So while CAPTCHAs can be helpful, they don’t provide a silver bullet against advanced bots. CAPTCHAs must be strengthened by other bot detection signals to establish high confidence, rather than relying on them as a single protection mechanism.
How Facial Recognition Could Help Fight Scalping Bots
An emerging anti-bot technology is facial recognition, which could allow ticket sellers to verify the identity and humanity of ticket buyers.
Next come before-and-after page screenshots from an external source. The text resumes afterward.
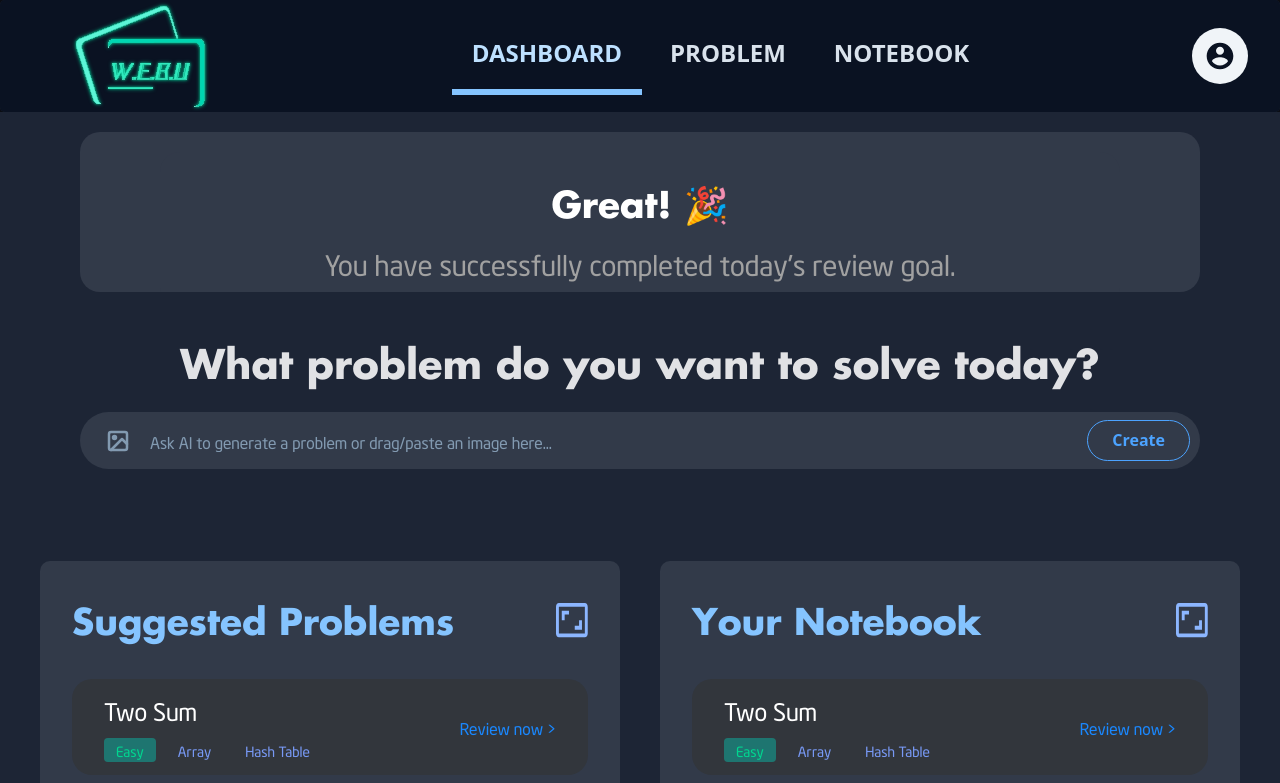
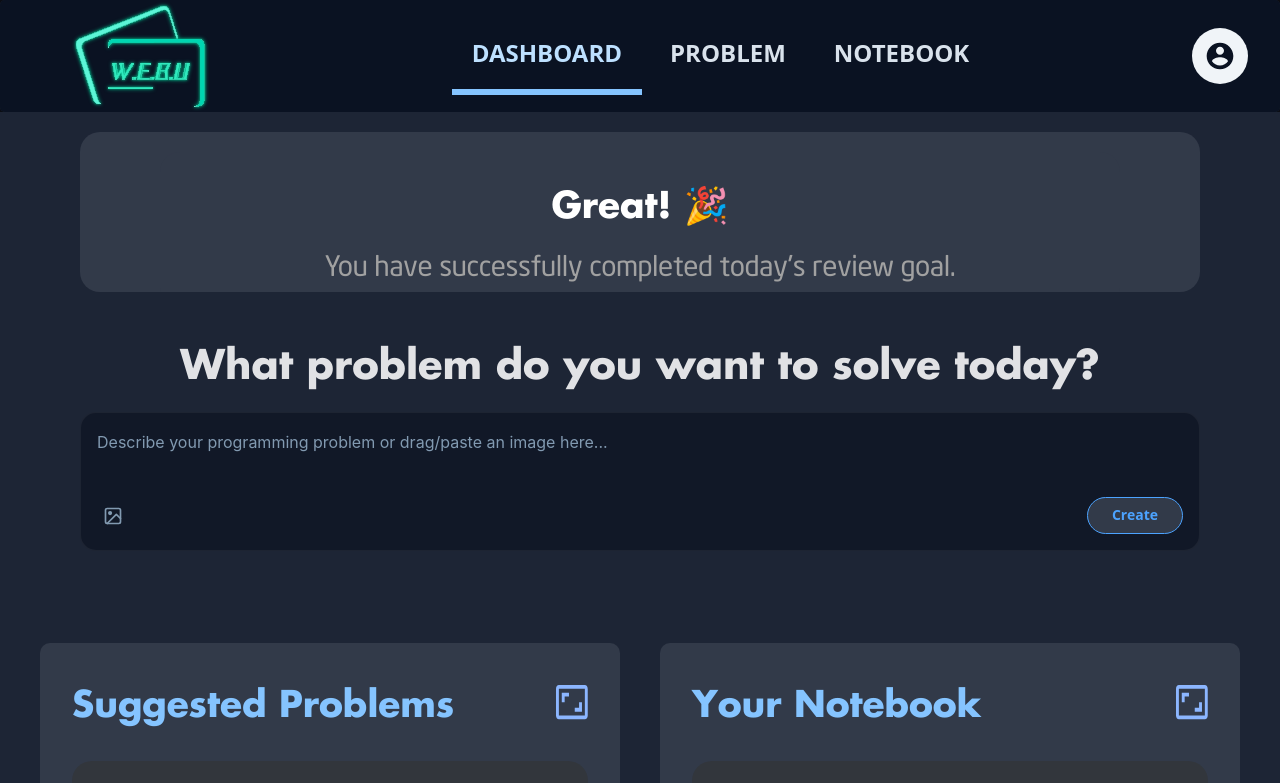
Before and after one commit to vohoangloc-32/WEBU, a React (Vite) app: page /dashboard in a window 1280 px wide. Shown: the top 783 px of the page. Built offline with nearby package versions, Linux system fonts and the light colour scheme; no server answers.

Commit message:
feat: improve generate problem input UX

```diff
--- a/src/components/dashboard/GenerateProblem.tsx
+++ b/src/components/dashboard/GenerateProblem.tsx
@@ -1,4 +1,4 @@
-import React, { useRef, useState } from 'react';
+import React, { useRef, useState, useEffect } from 'react';
 import { Button } from '@/components/ui/Button';
 
 interface GenerateProblemProps {
@@ -19,6 +19,16 @@ export function GenerateProblem({
 
   // Dùng ref để kích hoạt thẻ input file ẩn khi click vào icon ảnh
   const fileInputRef = useRef<HTMLInputElement>(null);
+  const textareaRef = useRef<HTMLTextAreaElement>(null);
+
+  // Tự động điều chỉnh chiều cao của ô nhập liệu
+  useEffect(() => {
+    const textarea = textareaRef.current;
+    if (textarea) {
+      textarea.style.height = 'auto';
+      textarea.style.height = `${textarea.scrollHeight}px`;
+    }
+  }, [prompt]);
 
   const handleImageIconClick = () => {
     fileInputRef.current?.click();
@@ -104,26 +114,87 @@ export function GenerateProblem({
         onDragOver={handleDragOver}
         onDragLeave={handleDragLeave}
         onDrop={handleDrop}
-        className={`w-full bg-tonal-a20 rounded-full pl-5 pr-2 py-1.5 flex items-center justify-between gap-3 border-2 transition-all duration-200 ${
+        className={`w-full bg-[#111827] rounded-[16px] p-4 flex flex-col gap-3 border transition-all duration-200 ${
           isDragOver
-            ? 'border-dashed border-secondary-a70 bg-secondary-a70/10 scale-[1.01] shadow-lg'
-            : 'border-transparent'
+            ? 'border-secondary-a70 bg-secondary-a70/10 scale-[1.01] shadow-lg'
+            : 'border-white/5 hover:border-white/10'
         }`}
       >
-        <div className="flex items-center gap-4 flex-1">
+        {/* Preview image INSIDE the box at the top if selected */}
+        {imagePreview && (
+          <div className="relative w-12 h-12 rounded-lg border border-white/10 bg-neutral-a900 shadow-sm flex-shrink-0 group">
+            <div
+              onClick={() => setIsModalOpen(true)}
+              className="w-full h-full rounded-lg overflow-hidden cursor-pointer relative"
+              title="Click to view full image"
+            >
+              <img
+                src={imagePreview}
+                alt="Preview"
+                className="w-full h-full object-cover"
+              />
+              <div className="absolute inset-0 flex items-center justify-center opacity-0 hover:opacity-100 transition-opacity bg-black/40">
+                <svg
+                  width="12"
+                  height="12"
+                  viewBox="0 0 24 24"
+                  fill="none"
+                  stroke="white"
+                  strokeWidth="2.5"
+                >
+                  <circle cx="11" cy="11" r="8" />
+                  <line x1="21" y1="21" x2="16.65" y2="16.65" />
+                </svg>
+              </div>
+            </div>
+            <button
+              type="button"
+              onClick={handleRemoveImage}
+              className="absolute -top-1.5 -right-1.5 bg-[#ef4444] text-white rounded-full w-4 h-4 flex items-center justify-center hover:bg-red-600 transition-colors shadow-md cursor-pointer text-[10px] font-bold"
+              title="Remove image"
+            >
+              &times;
+            </button>
+          </div>
+        )}
+
+        {/* Text area for prompt */}
+        <textarea
+          ref={textareaRef}
+          value={prompt}
+          onChange={(e) => setPrompt(e.target.value)}
+          onPaste={handlePaste}
+          onKeyDown={(e) => {
+            if (e.key === 'Enter' && !e.shiftKey) {
+              e.preventDefault();
+              handleCreate();
+            }
+          }}
+          placeholder="Describe your programming problem or drag/paste an image here..."
+          className="w-full bg-transparent text-white placeholder-neutral-a400 focus:outline-none resize-none min-h-[48px] max-h-[200px] overflow-y-auto font-sans p7 leading-relaxed"
+          rows={2}
+          style={{ height: 'auto' }}
+        />
+
+        {/* Bottom bar inside the box */}
+        <div className="flex items-center justify-between mt-1">
           <button
             type="button"
             onClick={handleImageIconClick}
-            className={`transition-colors cursor-pointer p-1 rounded ${selectedImage ? 'text-secondary-a70' : 'text-neutral-a400 hover:text-neutral-a200'}`}
-            title="Upload hình ảnh đề bài"
+            className={`transition-colors cursor-pointer p-1.5 rounded-lg hover:bg-white/5 ${
+              selectedImage
+                ? 'text-secondary-a70'
+                : 'text-neutral-a400 hover:text-neutral-a200'
+            }`}
+            title="Upload image"
           >
             <svg
-              width="24"
-              height="24"
+              width="20"
+              height="20"
               viewBox="0 0 24 24"
               fill="none"
               stroke="currentColor"
-              strokeWidth="2.5"
+              strokeWidth="2"
               strokeLinecap="round"
               strokeLinejoin="round"
             >
@@ -133,95 +204,25 @@ export function GenerateProblem({
             </svg>
           </button>
 
-          <input
-            type="text"
-            value={prompt}
-            onChange={(e) => setPrompt(e.target.value)}
-            onPaste={handlePaste}
-            placeholder="Ask AI to generate a problem or drag/paste an image here..."
-            className="w-full bg-transparent p7 text-white placeholder-neutral-a400 placeholder:p7 focus:outline-none"
-            onKeyDown={(e) => e.key === 'Enter' && handleCreate()}
-          />
-        </div>
-
           <Button
             type="button"
             isProcessing={isProcessing}
-          className="w-auto px-6 py-2 rounded-full h7"
+            className="w-auto px-6 py-2 rounded-full h7 text-sm font-semibold"
             onClick={handleCreate}
           >
             Create
           </Button>
         </div>
+      </div>
 
-      {imagePreview && (
-        <div className="w-full flex justify-start pl-2">
-          <div className="mt-2 flex items-center gap-4 bg-tonal-a20 border border-neutral-a700/50 rounded-xl p-3 shadow-md max-w-md">
-            <div
-              onClick={() => setIsModalOpen(true)}
-              className="group relative w-16 h-16 rounded-lg overflow-hidden border border-neutral-a700 bg-neutral-a900 shadow-sm transition-all duration-200 hover:scale-105 cursor-pointer flex-shrink-0"
-              title="Click to view full image"
-            >
-              <img
-                src={imagePreview}
-                alt="Preview"
-                className="w-full h-full object-cover transition-opacity duration-200 group-hover:opacity-80"
-              />
-              <div className="absolute inset-0 flex items-center justify-center opacity-0 group-hover:opacity-100 transition-opacity bg-black/40">
-                <svg
-                  width="16"
-                  height="16"
-                  viewBox="0 0 24 24"
-                  fill="none"
-                  stroke="white"
-                  strokeWidth="2.5"
-                  strokeLinecap="round"
-                  strokeLinejoin="round"
-                >
-                  <circle cx="11" cy="11" r="8" />
-                  <line x1="21" y1="21" x2="16.65" y2="16.65" />
-                  <line x1="11" y1="8" x2="11" y2="14" />
-                  <line x1="8" y1="11" x2="14" y2="11" />
-                </svg>
-              </div>
-            </div>
-            <div className="flex flex-col gap-0.5 overflow-hidden">
-              <span className="text-xs font-semibold text-neutral-a100 truncate max-w-[220px]">
-                {selectedImage?.name}
-              </span>
-              <span className="text-[10px] text-neutral-a400">
-                {selectedImage ? (selectedImage.size / 1024).toFixed(1) : 0} KB
-              </span>
-              <button
-                type="button"
-                onClick={handleRemoveImage}
-                className="text-xs text-danger-a10 hover:text-danger-a0 cursor-pointer font-medium mt-1.5 flex items-center gap-1 transition-colors self-start"
-              >
-                <svg
-                  width="12"
-                  height="12"
-                  viewBox="0 0 24 24"
-                  fill="none"
-                  stroke="currentColor"
-                  strokeWidth="2"
-                >
-                  <polyline points="3 6 5 6 21 6" />
-                  <path d="M19 6v14a2 2 0 0 1-2 2H7a2 2 0 0 1-2-2V6m3 0V4a2 2 0 0 1 2-2h4a2 2 0 0 1 2 2v2" />
-                </svg>
-                Remove
-              </button>
-            </div>
-          </div>
-        </div>
-      )}
-
+      {/* Lightbox Modal */}
       {isModalOpen && imagePreview && (
         <div
           className="fixed inset-0 z-50 flex items-center justify-center bg-black/80 backdrop-blur-sm p-4 transition-all duration-300"
           onClick={() => setIsModalOpen(false)}
         >
           <div
-            className="relative max-w-4xl max-h-[85vh] overflow-hidden rounded-lg bg-neutral-a900 p-2 shadow-2xl border border-neutral-a800 animate-in fade-in zoom-in-95 duration-200"
+            className="relative max-w-4xl max-h-[85vh] overflow-hidden rounded-lg bg-[#0d131f] p-2 shadow-2xl border border-white/10 animate-in fade-in zoom-in-95 duration-200"
             onClick={(e) => e.stopPropagation()}
           >
             <button
@@ -236,7 +237,7 @@ export function GenerateProblem({
               alt="Full Preview"
               className="max-w-full max-h-[80vh] object-contain rounded"
             />
-            <div className="p-3 text-center text-sm text-neutral-a300 bg-neutral-a900/90 border-t border-neutral-a800">
+            <div className="p-3 text-center text-sm text-neutral-a300 bg-[#0d131f]/90 border-t border-white/5">
               {selectedImage?.name} (
               {selectedImage ? (selectedImage.size / 1024).toFixed(1) : 0} KB)
             </div>
```
Lines whose indentation alone changed are shown as unchanged.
Here’s how facial recognition could combat bots:
– **Require identity selfie verification** – Buyers must upload a live selfie for 1:1 facial matching against ID photos to prove they are a real human.
– **Detect spoofed selfies** – Advanced facial recognition models can spot fake AI-generated or edited selfies, preventing bot workarounds.
– **Link humans to purchases** – Confirmed human identities become required credentials for ticket purchases, reducing bot anonymity.
– **Eliminate CAPTCHA outsourcing** – Tying facial identity to purchases prevents solving CAPTCHAs via outsourced cheap labor services.
– **Build reputation systems** – Good human buyers earn reputation scores allowing expedited future purchases, while bot identities get blacklisted.
– **Correlate suspicious patterns** – Linking purchases to unique identities allows detecting patterns like bulk buying from a single source.
Facial recognition does raise valid privacy concerns and should only be implemented responsibly following strict regulations. But this emerging technology illustrates the ongoing arms race of new bot detection tactics countering increasingly advanced ticket scalper bots over time. The battle against Ticketmaster bots and ticket scalping is sure to continue evolving in the coming years.
Getting blocked from buying tickets due to mistaken bot detection is understandably frustrating for customers. However, Ticketmaster finds itself in an extremely challenging position trying to sift through millions of ticket requests per minute to filter out bad bot actors.
No bot detection system will be 100% perfect. The company must balance aggressive anti-bot screening with trying to minimize false positives blocking legitimate human customers.
For regular users just trying to buy event tickets, following best practices like using private WiFi, limiting searches, turning off ad blockers, and completing CAPTCHAs carefully can help reduce the chances of being misidentified as a bot.
But the reality is that sophisticated scalping bots are deliberately designed to imitate human behavior patterns specifically to evade Ticketmaster’s defenses. As bot technology evolves, honest fans will likely continue to endure bot-related headaches for the foreseeable future.